BEGIN

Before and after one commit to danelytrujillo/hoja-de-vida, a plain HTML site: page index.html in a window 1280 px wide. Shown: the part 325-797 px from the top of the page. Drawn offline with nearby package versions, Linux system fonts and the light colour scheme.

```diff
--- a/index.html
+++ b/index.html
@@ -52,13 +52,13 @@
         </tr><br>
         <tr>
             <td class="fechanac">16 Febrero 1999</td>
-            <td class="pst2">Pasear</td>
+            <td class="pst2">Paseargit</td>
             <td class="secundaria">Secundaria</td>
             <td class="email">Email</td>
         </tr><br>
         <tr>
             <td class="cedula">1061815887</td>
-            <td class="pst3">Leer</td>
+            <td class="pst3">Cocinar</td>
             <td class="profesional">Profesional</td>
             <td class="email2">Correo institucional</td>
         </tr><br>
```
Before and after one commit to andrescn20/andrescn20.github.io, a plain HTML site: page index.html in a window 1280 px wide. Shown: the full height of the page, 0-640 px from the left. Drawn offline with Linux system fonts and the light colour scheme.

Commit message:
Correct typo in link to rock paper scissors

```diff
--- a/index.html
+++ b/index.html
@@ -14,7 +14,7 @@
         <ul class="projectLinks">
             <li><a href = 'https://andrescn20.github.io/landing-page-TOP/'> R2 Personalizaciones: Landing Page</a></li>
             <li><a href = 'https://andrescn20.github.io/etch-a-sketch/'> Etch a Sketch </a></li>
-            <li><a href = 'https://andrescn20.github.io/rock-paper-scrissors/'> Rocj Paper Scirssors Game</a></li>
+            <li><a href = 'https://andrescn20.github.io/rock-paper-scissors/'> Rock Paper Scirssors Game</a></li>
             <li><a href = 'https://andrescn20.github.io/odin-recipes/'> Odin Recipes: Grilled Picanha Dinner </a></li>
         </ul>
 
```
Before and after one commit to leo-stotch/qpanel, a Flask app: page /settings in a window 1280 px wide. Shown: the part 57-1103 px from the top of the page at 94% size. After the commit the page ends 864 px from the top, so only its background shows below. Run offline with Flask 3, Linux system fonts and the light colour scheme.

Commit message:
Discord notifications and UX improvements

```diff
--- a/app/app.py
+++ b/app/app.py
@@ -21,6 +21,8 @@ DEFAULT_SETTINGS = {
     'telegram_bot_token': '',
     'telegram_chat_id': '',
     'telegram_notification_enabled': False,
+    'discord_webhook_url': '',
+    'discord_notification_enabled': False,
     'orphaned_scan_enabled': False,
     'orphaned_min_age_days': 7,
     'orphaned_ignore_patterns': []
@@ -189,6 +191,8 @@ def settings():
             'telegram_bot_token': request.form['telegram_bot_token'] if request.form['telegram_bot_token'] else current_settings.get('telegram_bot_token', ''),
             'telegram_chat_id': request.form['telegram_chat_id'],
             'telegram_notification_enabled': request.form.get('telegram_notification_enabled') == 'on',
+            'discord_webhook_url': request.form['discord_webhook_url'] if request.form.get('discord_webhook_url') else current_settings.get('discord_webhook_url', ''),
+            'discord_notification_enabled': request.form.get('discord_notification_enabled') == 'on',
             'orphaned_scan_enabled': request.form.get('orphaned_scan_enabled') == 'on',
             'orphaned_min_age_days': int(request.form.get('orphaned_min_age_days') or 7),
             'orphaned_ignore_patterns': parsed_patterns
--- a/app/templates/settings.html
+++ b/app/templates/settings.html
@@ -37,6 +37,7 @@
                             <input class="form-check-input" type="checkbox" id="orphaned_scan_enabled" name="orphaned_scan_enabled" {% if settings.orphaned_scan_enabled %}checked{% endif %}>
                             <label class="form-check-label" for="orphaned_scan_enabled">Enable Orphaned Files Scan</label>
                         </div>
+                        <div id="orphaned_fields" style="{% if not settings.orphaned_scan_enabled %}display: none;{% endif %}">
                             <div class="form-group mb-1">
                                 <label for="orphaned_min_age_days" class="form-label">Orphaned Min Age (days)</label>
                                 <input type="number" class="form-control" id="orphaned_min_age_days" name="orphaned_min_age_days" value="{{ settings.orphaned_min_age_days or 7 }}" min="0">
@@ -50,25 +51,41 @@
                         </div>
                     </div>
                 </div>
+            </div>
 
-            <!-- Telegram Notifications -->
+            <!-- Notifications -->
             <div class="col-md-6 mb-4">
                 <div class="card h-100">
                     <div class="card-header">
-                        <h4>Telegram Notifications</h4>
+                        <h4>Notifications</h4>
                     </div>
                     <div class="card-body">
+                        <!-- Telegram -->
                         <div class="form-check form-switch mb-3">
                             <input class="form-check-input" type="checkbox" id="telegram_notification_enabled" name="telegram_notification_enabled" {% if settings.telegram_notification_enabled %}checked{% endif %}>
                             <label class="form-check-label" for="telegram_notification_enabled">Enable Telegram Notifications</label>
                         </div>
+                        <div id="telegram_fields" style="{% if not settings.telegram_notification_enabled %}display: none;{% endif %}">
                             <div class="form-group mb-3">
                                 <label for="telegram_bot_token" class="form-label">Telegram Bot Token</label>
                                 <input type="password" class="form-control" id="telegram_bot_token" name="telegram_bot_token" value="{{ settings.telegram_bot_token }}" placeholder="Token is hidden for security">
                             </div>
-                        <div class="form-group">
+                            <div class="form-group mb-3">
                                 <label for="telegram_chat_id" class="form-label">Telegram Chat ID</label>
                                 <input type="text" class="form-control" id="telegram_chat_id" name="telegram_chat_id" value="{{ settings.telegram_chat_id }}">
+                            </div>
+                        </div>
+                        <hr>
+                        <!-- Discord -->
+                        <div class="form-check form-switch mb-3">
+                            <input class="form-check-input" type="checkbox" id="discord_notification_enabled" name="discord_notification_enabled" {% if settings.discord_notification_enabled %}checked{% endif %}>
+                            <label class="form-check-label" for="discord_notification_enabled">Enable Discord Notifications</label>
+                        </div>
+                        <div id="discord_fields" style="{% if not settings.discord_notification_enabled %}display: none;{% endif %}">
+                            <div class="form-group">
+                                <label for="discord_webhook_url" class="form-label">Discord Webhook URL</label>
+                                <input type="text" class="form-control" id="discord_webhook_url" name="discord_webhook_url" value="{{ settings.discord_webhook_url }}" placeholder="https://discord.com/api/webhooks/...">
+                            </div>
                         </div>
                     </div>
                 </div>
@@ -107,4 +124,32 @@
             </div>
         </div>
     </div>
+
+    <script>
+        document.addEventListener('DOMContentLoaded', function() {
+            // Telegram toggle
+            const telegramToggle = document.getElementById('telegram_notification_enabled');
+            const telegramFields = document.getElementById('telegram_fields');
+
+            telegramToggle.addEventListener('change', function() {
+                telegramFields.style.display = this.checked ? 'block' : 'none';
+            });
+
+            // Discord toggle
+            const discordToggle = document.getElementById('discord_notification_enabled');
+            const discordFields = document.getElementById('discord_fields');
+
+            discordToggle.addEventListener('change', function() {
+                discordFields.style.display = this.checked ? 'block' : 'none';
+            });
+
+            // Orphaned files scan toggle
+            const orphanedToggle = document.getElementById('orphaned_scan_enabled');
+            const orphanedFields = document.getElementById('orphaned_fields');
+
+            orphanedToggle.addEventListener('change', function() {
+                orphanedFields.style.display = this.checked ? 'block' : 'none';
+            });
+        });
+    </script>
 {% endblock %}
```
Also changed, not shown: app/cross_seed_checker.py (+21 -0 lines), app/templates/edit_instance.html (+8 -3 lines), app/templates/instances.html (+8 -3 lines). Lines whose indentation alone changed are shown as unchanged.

END

Task details: Could you repeat the listing above, exactly as it is shown?

Your response:
Before and after one commit to danelytrujillo/hoja-de-vida, a plain HTML site: page index.html in a window 1280 px wide. Shown: the part 325-797 px from the top of the page. Drawn offline with nearby package versions, Linux system fonts and the light colour scheme.

```diff
--- a/index.html
+++ b/index.html
@@ -52,13 +52,13 @@
         </tr><br>
         <tr>
             <td class="fechanac">16 Febrero 1999</td>
-            <td class="pst2">Pasear</td>
+            <td class="pst2">Paseargit</td>
             <td class="secundaria">Secundaria</td>
             <td class="email">Email</td>
         </tr><br>
         <tr>
             <td class="cedula">1061815887</td>
-            <td class="pst3">Leer</td>
+            <td class="pst3">Cocinar</td>
             <td class="profesional">Profesional</td>
             <td class="email2">Correo institucional</td>
         </tr><br>
```
Before and after one commit to andrescn20/andrescn20.github.io, a plain HTML site: page index.html in a window 1280 px wide. Shown: the full height of the page, 0-640 px from the left. Drawn offline with Linux system fonts and the light colour scheme.

Commit message:
Correct typo in link to rock paper scissors

```diff
--- a/index.html
+++ b/index.html
@@ -14,7 +14,7 @@
         <ul class="projectLinks">
             <li><a href = 'https://andrescn20.github.io/landing-page-TOP/'> R2 Personalizaciones: Landing Page</a></li>
             <li><a href = 'https://andrescn20.github.io/etch-a-sketch/'> Etch a Sketch </a></li>
-            <li><a href = 'https://andrescn20.github.io/rock-paper-scrissors/'> Rocj Paper Scirssors Game</a></li>
+            <li><a href = 'https://andrescn20.github.io/rock-paper-scissors/'> Rock Paper Scirssors Game</a></li>
             <li><a href = 'https://andrescn20.github.io/odin-recipes/'> Odin Recipes: Grilled Picanha Dinner </a></li>
         </ul>
 
```
Before and after one commit to leo-stotch/qpanel, a Flask app: page /settings in a window 1280 px wide. Shown: the part 57-1103 px from the top of the page at 94% size. After the commit the page ends 864 px from the top, so only its background shows below. Run offline with Flask 3, Linux system fonts and the light colour scheme.

Commit message:
Discord notifications and UX improvements

```diff
--- a/app/app.py
+++ b/app/app.py
@@ -21,6 +21,8 @@ DEFAULT_SETTINGS = {
     'telegram_bot_token': '',
     'telegram_chat_id': '',
     'telegram_notification_enabled': False,
+    'discord_webhook_url': '',
+    'discord_notification_enabled': False,
     'orphaned_scan_enabled': False,
     'orphaned_min_age_days': 7,
     'orphaned_ignore_patterns': []
@@ -189,6 +191,8 @@ def settings():
             'telegram_bot_token': request.form['telegram_bot_token'] if request.form['telegram_bot_token'] else current_settings.get('telegram_bot_token', ''),
             'telegram_chat_id': request.form['telegram_chat_id'],
             'telegram_notification_enabled': request.form.get('telegram_notification_enabled') == 'on',
+            'discord_webhook_url': request.form['discord_webhook_url'] if request.form.get('discord_webhook_url') else current_settings.get('discord_webhook_url', ''),
+            'discord_notification_enabled': request.form.get('discord_notification_enabled') == 'on',
             'orphaned_scan_enabled': request.form.get('orphaned_scan_enabled') == 'on',
             'orphaned_min_age_days': int(request.form.get('orphaned_min_age_days') or 7),
             'orphaned_ignore_patterns': parsed_patterns
--- a/app/templates/settings.html
+++ b/app/templates/settings.html
@@ -37,6 +37,7 @@
                             <input class="form-check-input" type="checkbox" id="orphaned_scan_enabled" name="orphaned_scan_enabled" {% if settings.orphaned_scan_enabled %}checked{% endif %}>
                             <label class="form-check-label" for="orphaned_scan_enabled">Enable Orphaned Files Scan</label>
                         </div>
+                        <div id="orphaned_fields" style="{% if not settings.orphaned_scan_enabled %}display: none;{% endif %}">
                             <div class="form-group mb-1">
                                 <label for="orphaned_min_age_days" class="form-label">Orphaned Min Age (days)</label>
                                 <input type="number" class="form-control" id="orphaned_min_age_days" name="orphaned_min_age_days" value="{{ settings.orphaned_min_age_days or 7 }}" min="0">
@@ -50,25 +51,41 @@
                         </div>
                     </div>
                 </div>
+            </div>
 
-            <!-- Telegram Notifications -->
+            <!-- Notifications -->
             <div class="col-md-6 mb-4">
                 <div class="card h-100">
                     <div class="card-header">
-                        <h4>Telegram Notifications</h4>
+                        <h4>Notifications</h4>
                     </div>
                     <div class="card-body">
+                        <!-- Telegram -->
                         <div class="form-check form-switch mb-3">
                             <input class="form-check-input" type="checkbox" id="telegram_notification_enabled" name="telegram_notification_enabled" {% if settings.telegram_notification_enabled %}checked{% endif %}>
                             <label class="form-check-label" for="telegram_notification_enabled">Enable Telegram Notifications</label>
                         </div>
+                        <div id="telegram_fields" style="{% if not settings.telegram_notification_enabled %}display: none;{% endif %}">
                             <div class="form-group mb-3">
                                 <label for="telegram_bot_token" class="form-label">Telegram Bot Token</label>
                                 <input type="password" class="form-control" id="telegram_bot_token" name="telegram_bot_token" value="{{ settings.telegram_bot_token }}" placeholder="Token is hidden for security">
                             </div>
-                        <div class="form-group">
+                            <div class="form-group mb-3">
                                 <label for="telegram_chat_id" class="form-label">Telegram Chat ID</label>
                                 <input type="text" class="form-control" id="telegram_chat_id" name="telegram_chat_id" value="{{ settings.telegram_chat_id }}">
+                            </div>
+                        </div>
+                        <hr>
+                        <!-- Discord -->
+                        <div class="form-check form-switch mb-3">
+                            <input class="form-check-input" type="checkbox" id="discord_notification_enabled" name="discord_notification_enabled" {% if settings.discord_notification_enabled %}checked{% endif %}>
+                            <label class="form-check-label" for="discord_notification_enabled">Enable Discord Notifications</label>
+                        </div>
+                        <div id="discord_fields" style="{% if not settings.discord_notification_enabled %}display: none;{% endif %}">
+                            <div class="form-group">
+                                <label for="discord_webhook_url" class="form-label">Discord Webhook URL</label>
+                                <input type="text" class="form-control" id="discord_webhook_url" name="discord_webhook_url" value="{{ settings.discord_webhook_url }}" placeholder="https://discord.com/api/webhooks/...">
+                            </div>
                         </div>
                     </div>
                 </div>
@@ -107,4 +124,32 @@
             </div>
         </div>
     </div>
+
+    <script>
+        document.addEventListener('DOMContentLoaded', function() {
+            // Telegram toggle
+            const telegramToggle = document.getElementById('telegram_notification_enabled');
+            const telegramFields = document.getElementById('telegram_fields');
+
+            telegramToggle.addEventListener('change', function() {
+                telegramFields.style.display = this.checked ? 'block' : 'none';
+            });
+
+            // Discord toggle
+            const discordToggle = document.getElementById('discord_notification_enabled');
+            const discordFields = document.getElementById('discord_fields');
+
+            discordToggle.addEventListener('change', function() {
+                discordFields.style.display = this.checked ? 'block' : 'none';
+            });
+
+            // Orphaned files scan toggle
+            const orphanedToggle = document.getElementById('orphaned_scan_enabled');
+            const orphanedFields = document.getElementById('orphaned_fields');
+
+            orphanedToggle.addEventListener('change', function() {
+                orphanedFields.style.display = this.checked ? 'block' : 'none';
+            });
+        });
+    </script>
 {% endblock %}
```
Also changed, not shown: app/cross_seed_checker.py (+21 -0 lines), app/templates/edit_instance.html (+8 -3 lines), app/templates/instances.html (+8 -3 lines). Lines whose indentation alone changed are shown as unchanged.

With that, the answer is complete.